Julian Assange’s lawyer says the WikiLeaks founder faces significant medical issues and possible extradition to the United States as he begins a “harsh”, 50-week jail sentence for breaching bail in the United Kingdom.
A British judge sentenced Assange to almost the maximum one year in prison on Wednesday night (Australian time) for skipping bail seven years ago when he fled to London’s Ecuadorian embassy.
Judge Deborah Taylor said it was hard to imagine a more serious version of the offence and said the 47-year-old Australian had exploited his privileged position to flout the law and express his disdain for British justice.
Assange’s lawyer, Jennifer Robinson, told The New Daily on Thursday morning that her client was having a “very difficult, tough time”.
“His health has deteriorated significantly. He had no medical treatment and exercise outside [the embassy] for six and a half years,” Ms Robinson said.
“He’s slowly getting the medical treatment he needs, but he’s really not well and I’m very concerned about him,” she added.
The white-haired Assange stood impassively with his hands clasped while the sentence was read.
His supporters in the public gallery at Southwark Crown Court chanted “Shame on you” at the judge as Assange was led away.
Julian Assange's sentence is as shocking as it is vindictive.
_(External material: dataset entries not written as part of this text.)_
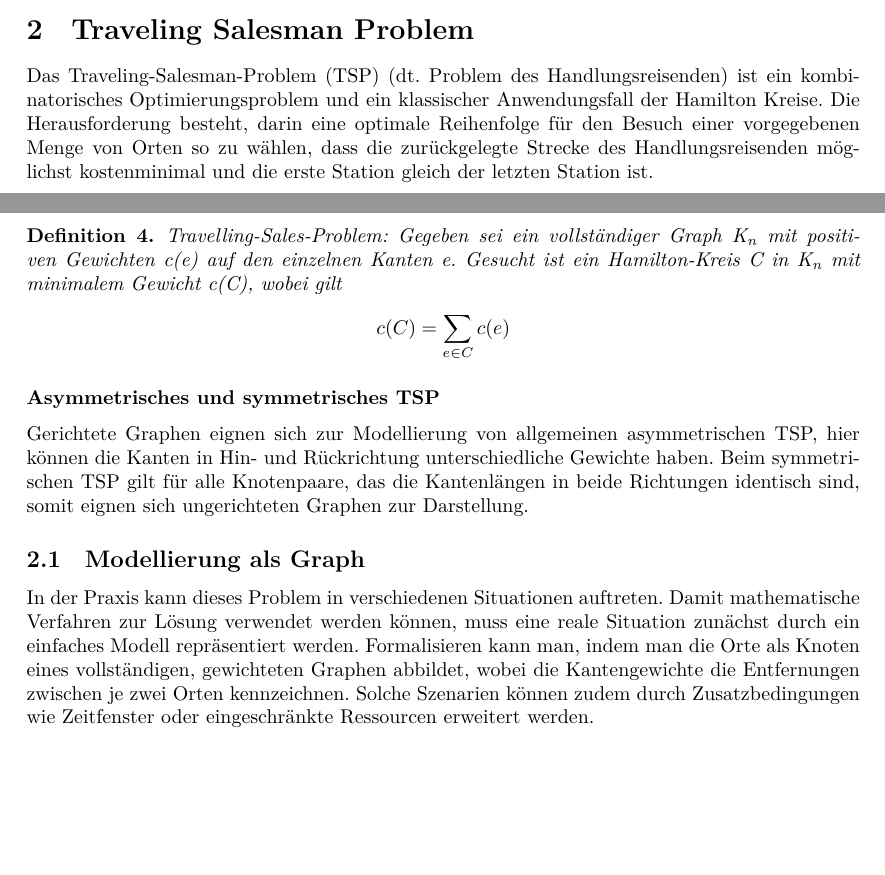
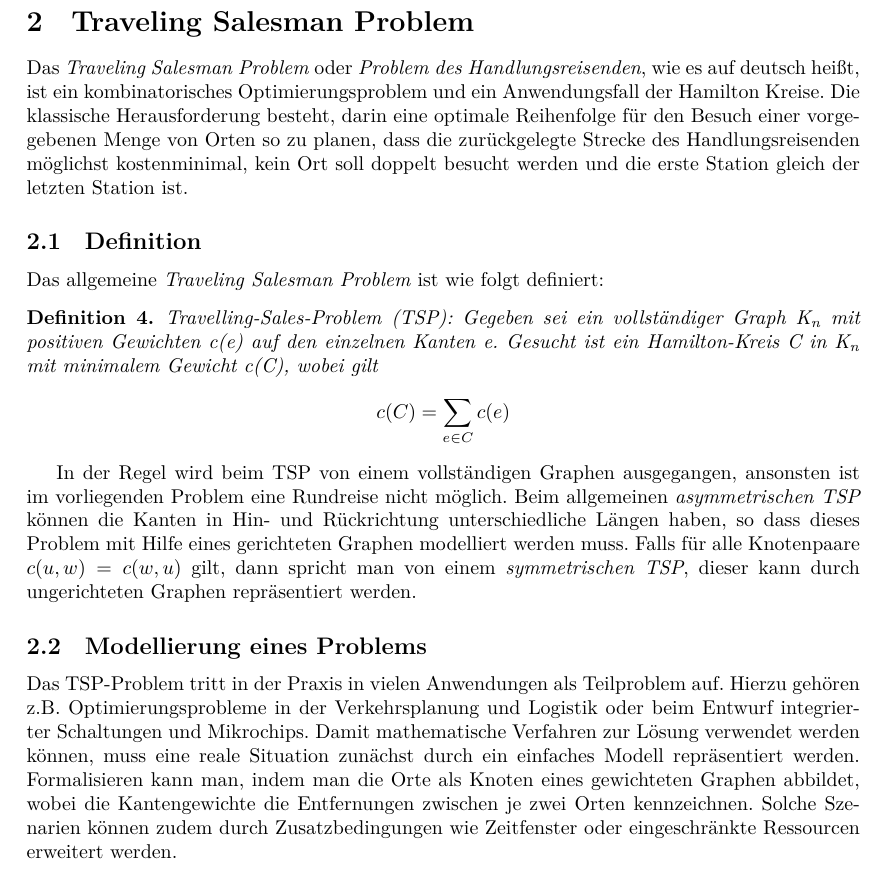
Before and after one commit to albertkasdorf/MMI-Hamiltonsche-Grafen-und-das-TSP, a LaTeX document (Ausarbeitung/Ausarbeitung.tex): two parts of pages 4 and 5 of 13 before the commit and part of page 5 of 13 after it, the two joined at a grey line, cut so that both start at the same text, the shorter picture padded with empty space. Compiled offline with XeLaTeX.

Commit message:
Neuste Version Alex

```diff
--- a/Ausarbeitung/Ausarbeitung.tex
+++ b/Ausarbeitung/Ausarbeitung.tex
@@ -553,19 +554,21 @@ An dem Petersen-Graph kann man zeigen, dass nie mehr Komponenten entstehen, als
 \section{Traveling Salesman Problem}
 
-Das Traveling-Salesman-Problem (TSP) (dt. Problem des Handlungsreisenden) ist ein kombinatorisches Optimierungsproblem und ein klassischer Anwendungsfall der Hamilton Kreise. Die Herausforderung besteht, darin eine optimale Reihenfolge für den Besuch einer vorgegebenen Menge von Orten so zu wählen, dass die zurückgelegte Strecke des Handlungsreisenden möglichst kostenminimal und die erste Station gleich der letzten Station ist.
+Das \textit{Traveling Salesman Problem} oder \textit{Problem des Handlungsreisenden}, wie es auf deutsch heißt, ist ein kombinatorisches Optimierungsproblem und ein Anwendungsfall der Hamilton Kreise. Die klassische Herausforderung besteht, darin eine optimale Reihenfolge für den Besuch einer vorgegebenen Menge von Orten so zu planen, dass die zurückgelegte Strecke des Handlungsreisenden möglichst kostenminimal, kein Ort soll doppelt besucht werden und die erste Station gleich der letzten Station ist.
 
+\subsection{Definition}
+Das allgemeine \textit{Traveling Salesman Problem} ist wie folgt definiert:
 \begin{mydef}
-	Travelling-Sales-Problem: Gegeben sei ein vollständiger Graph K\textsubscript{n} mit positiven Gewichten \textit{c(e)} auf den einzelnen Kanten  \textit{e}. Gesucht ist ein Hamilton-Kreis \textit{C} in K\textsubscript{n} mit minimalem Gewicht c(C), wobei gilt
+	Travelling-Sales-Problem (TSP): Gegeben sei ein vollständiger Graph K\textsubscript{n} mit positiven Gewichten \textit{c(e)} auf den einzelnen Kanten  \textit{e}. Gesucht ist ein Hamilton-Kreis \textit{C} in K\textsubscript{n} mit minimalem Gewicht c(C), wobei gilt
 	\[c(C) =  \sum_{e \in C}  c(e) \]
 \end{mydef}
 
-\subsubsection*{Asymmetrisches und symmetrisches TSP}
+In der Regel wird beim TSP von einem vollständigen Graphen ausgegangen, ansonsten ist im vorliegenden Problem eine Rundreise nicht möglich. Beim allgemeinen \textit{asymmetrischen TSP} können die Kanten in Hin- und Rückrichtung unterschiedliche Längen haben, so dass dieses Problem mit Hilfe eines gerichteten Graphen modelliert werden muss. Falls für alle Knotenpaare $c(u,w) = c(w,u)$ gilt, dann spricht man von einem \textit{symmetrischen TSP}, dieser kann durch ungerichteten Graphen repräsentiert werden.
 
-Gerichtete Graphen eignen sich zur Modellierung von allgemeinen asymmetrischen TSP, hier können die Kanten in Hin- und Rückrichtung unterschiedliche Gewichte haben. Beim symmetrischen TSP gilt für alle Knotenpaare, das die Kantenlängen in beide Richtungen identisch sind, somit eignen sich ungerichteten Graphen zur Darstellung.
+\subsection{Modellierung eines Problems}
 
-\subsection{Modellierung als Graph}
-
-In der Praxis kann dieses Problem in verschiedenen Situationen auftreten. Damit mathematische Verfahren zur Lösung verwendet werden können, muss eine reale Situation zunächst durch ein einfaches Modell repräsentiert werden. Formalisieren kann man, indem man die Orte als Knoten eines vollständigen, gewichteten Graphen abbildet, wobei die Kantengewichte die
+Das TSP-Problem tritt in der Praxis in vielen Anwendungen als Teilproblem auf. Hierzu gehören z.B.
+Optimierungsprobleme in der Verkehrsplanung und Logistik oder beim Entwurf integrierter Schaltungen
+und Mikrochips. Damit mathematische Verfahren zur Lösung verwendet werden können, muss eine reale Situation zunächst durch ein einfaches Modell repräsentiert werden. Formalisieren kann man, indem man die Orte als Knoten eines gewichteten Graphen abbildet, wobei die Kantengewichte die
 Entfernungen zwischen je zwei Orten kennzeichnen. Solche Szenarien können zudem durch Zusatzbedingungen wie Zeitfenster oder eingeschränkte Ressourcen erweitert werden.
 
 \subsection{Das Bohren von Leiterplatten}
```
Also changed, not shown: Ausarbeitung/Ausarbeitung.tex (1 more changed lines).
We have grave concerns as to whether he will receive a fair extradition hearing in the UK.
— WikiLeaks (@wikileaks) May 1, 2019
WikiLeaks tweeted that the sentence was “as shocking as it is vindictive”.
Assange sought asylum in the Ecuadorian embassy in June 2012 to avoid extradition to Sweden, where he was wanted for questioning over rape and sexual assault allegations.
But it was the prospect of being “rendered” to the United States and fear he would be mistreated and possibly sent to the US detention camp for terrorism suspects at Guantanamo Bay.
American authorities have charged Assange with conspiring with former US Army intelligence analyst Chelsea Manning to break into a Pentagon computer system.
Sweden suspended its investigation into possible sexual misconduct against Assange two years ago.
“Our main concern is, and always has been, about US extradition,” Ms Robinson told The New Daily.
“There’s an initial hearing [Thursday UK time], but the US has 65 days in which to perfect the extradition provisional request that was served on Julian after he was arrested. So we have to wait to see what the final extradition request looks like,” she said.
Ms Robinson said the extradition case raised “fundamental free speech issues”.
“If you look at the actual allegations of the [US] indictment, it boils down to a journalist having communication with a source, talking to that source about what information they can provide, and having conversations with that source about how they might go about protecting their identity,” she said.
“It’s really a question about news gathering – which any good journalist can, and should, be doing in a protected way.”
Ms Robinson said the Australian government could be doing more to help Assange.
“The Australian government could give Julian an assurance that he will not be sent to the US, which is what we’ve been asking them to do since 2010,” she said.
“Australia could be much more engaged and request him to be sent home to Australia. They haven’t done that. It’s a great concern that the Australian government is not taking greater steps to protect an Australian citizen.”
Assange was arrested on April 11 after Ecuador revoked his political asylum, accusing him of everything from meddling in the nation’s foreign affairs to poor hygiene.
Ms Robinson said Assange could expect to serve at least half of his 50-week sentence, with the rest on parole.
“Then it depends where we are on the extradition proceedings [as to] what will happen next,” she said.